New home sales essentially fell of a cliff in
November. The U.S. Census Bureau and the Department of Housing and Urban
Development said on Wednesday that sales of newly constructed single-family
homes, after slowing in September and October declined by 11.0 percent in
Sales, on a seasonally adjusted annual basis were at a
rate of 841,000 units compared to a revised estimate of 945,000 units in
October. That month’s sales were originally reported at 999,000 units. Even
with three straight monthly losses, year-over-year new home sales are up 20.8
Sales had been expected to decline, but not nearly so aggressively.
Econoday’s analysts had expected a number between 965,000 and 1,015,000
units with a consensus of 989,000. Trading Economics was looking for
sales of 985,000, a 1.4 percent decline.
On an unadjusted basis there were 59,000 homes sold
during the month, down from 76,000 in October. On a year-to-date basis there
have been 755,000 newly constructed homes sold compared to 633,000 in the first
11 months of last year. This is an increase of 19.1 percent.
The median price of a home sold in November was
$335,300 compared to $328,000 in November 2019. The average prices were $390,100
and $384,400, respectively.
There were 286,000 new homes for sale at the end of
the reporting period, a month-over-month increase of 5,000 units. This

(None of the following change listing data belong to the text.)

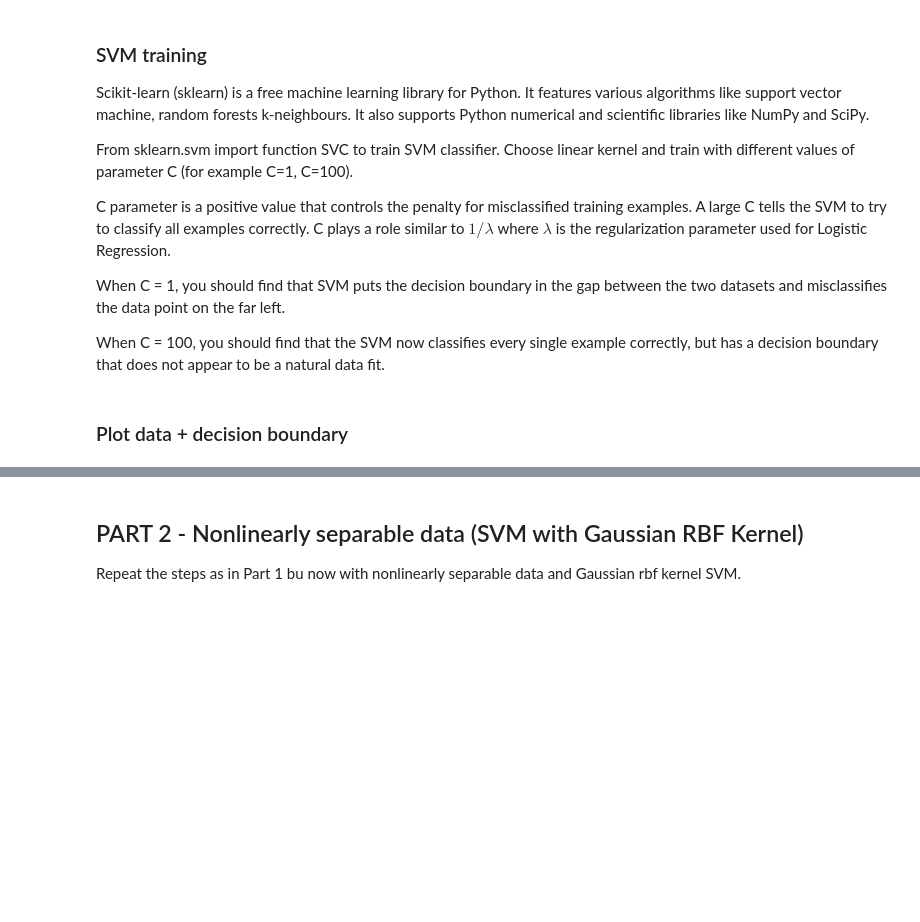
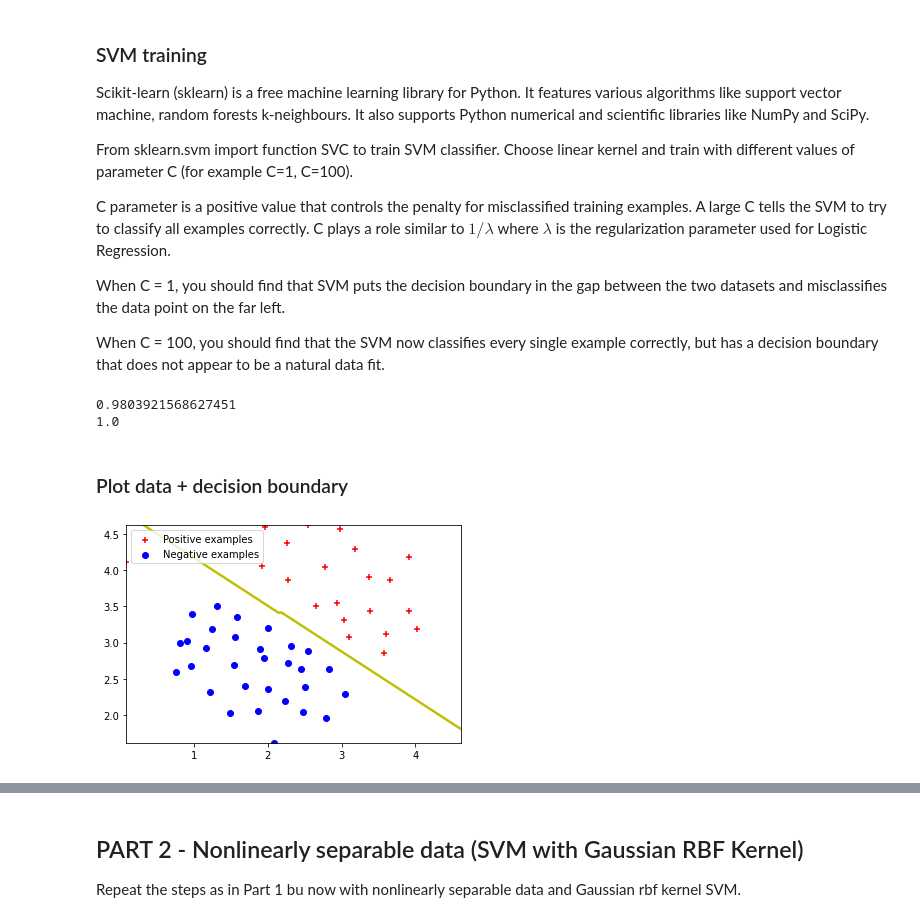
Before and after one commit to pedrovt/aa-labs, a Jupyter notebook: Lab5-SVM/SVM.ipynb, the cells around one changed output, grey strips where cells are left out. Cells and saved outputs as stored; diff of their text form; code cells hidden in the pictures; blank space fills up the shorter version.

```diff
--- a/Lab5-SVM/SVM.ipynb
+++ b/Lab5-SVM/SVM.ipynb
@@ -54,16 +66,34 @@ from sklearn.svm import SVC
 classifier = SVC(C=1, kernel="linear")
 classifier.fit(X,np.ravel(y))
 print(classifier.score(X,y))  #ANSWER arround 98% accuracy
+
+# C = 100
+classifier2 = SVC(C=100, kernel="linear")
+classifier2.fit(X,np.ravel(y))
+print(classifier2.score(X,y))  #ANSWER arround 100% accuracy <- NOT GOOD, OVERFITTING
+# %% [output]
+0.9803921568627451
+1.0
 # %% [markdown]
 ### Plot data + decision boundary
 # %%
 #PLot the data as in Fig.1
-?
+pos=(y==1)
+neg=(y==0)
 
+plt.scatter(X[pos[:,0],0],X[pos[:,0],1],c="r",marker="+", label='Positive examples')
+plt.scatter(X[neg[:,0],0],X[neg[:,0],1],c="b",marker="o", label='Negative examples')
+
+#plt.title('Figure 1')
+plt.legend()
 
 # add the decision boundary line
 num=100
 X_1,X_2 = np.meshgrid(np.linspace(X[:,0].min(),X[:,1].max(),num),np.linspace(X[:,1].min(),X[:,1].max(),num))
 plt.contour(X_1,X_2,classifier.predict(np.array([X_1.ravel(),X_2.ravel()]).T).reshape(X_1.shape),1,colors="y")
+
+plt.show()
+# %% [output]
+[figure, added]
 # %%
 # Repeat SVM training for C = 100 and get accuracy 100%
```
Also changed, not shown: parts of 21 cells of this notebook.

inventory is estimated at a 4.1-month supply, up from 3.6 months in October. In
November of last year, the supply was 5.0 months.
Sales declined in all four regions of the country

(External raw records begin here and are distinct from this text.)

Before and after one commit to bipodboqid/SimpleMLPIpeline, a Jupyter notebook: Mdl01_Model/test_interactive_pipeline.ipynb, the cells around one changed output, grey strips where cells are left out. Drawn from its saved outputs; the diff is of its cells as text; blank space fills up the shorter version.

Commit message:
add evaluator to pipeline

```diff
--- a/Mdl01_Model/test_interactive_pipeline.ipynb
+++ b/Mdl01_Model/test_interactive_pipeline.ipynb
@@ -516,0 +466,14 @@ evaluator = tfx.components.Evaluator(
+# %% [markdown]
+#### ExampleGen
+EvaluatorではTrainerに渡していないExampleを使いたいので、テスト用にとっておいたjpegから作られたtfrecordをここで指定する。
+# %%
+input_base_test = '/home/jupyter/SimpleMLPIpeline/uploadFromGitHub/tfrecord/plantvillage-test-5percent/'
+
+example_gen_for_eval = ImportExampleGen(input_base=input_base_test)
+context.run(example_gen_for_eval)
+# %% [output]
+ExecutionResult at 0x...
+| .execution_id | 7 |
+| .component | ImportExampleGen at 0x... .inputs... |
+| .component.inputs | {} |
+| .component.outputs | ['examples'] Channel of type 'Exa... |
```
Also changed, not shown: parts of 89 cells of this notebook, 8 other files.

compared to October and half the regions are now below their year-ago levels.
Sales in the Northeast were down 2.5 percent for the month but 18.2 percent ahead
of November 2019 sales. November sales plunged by 43.3 percent in the Midwest, putting
that region behind last November’s pace by 24.4 percent. The South fell by 1.9
percent for the month but is up 30.5 percent on an annual basis. November’s
sales declined by 17.3 percent for the month in the West but remain 19.8
percent higher year-over-year.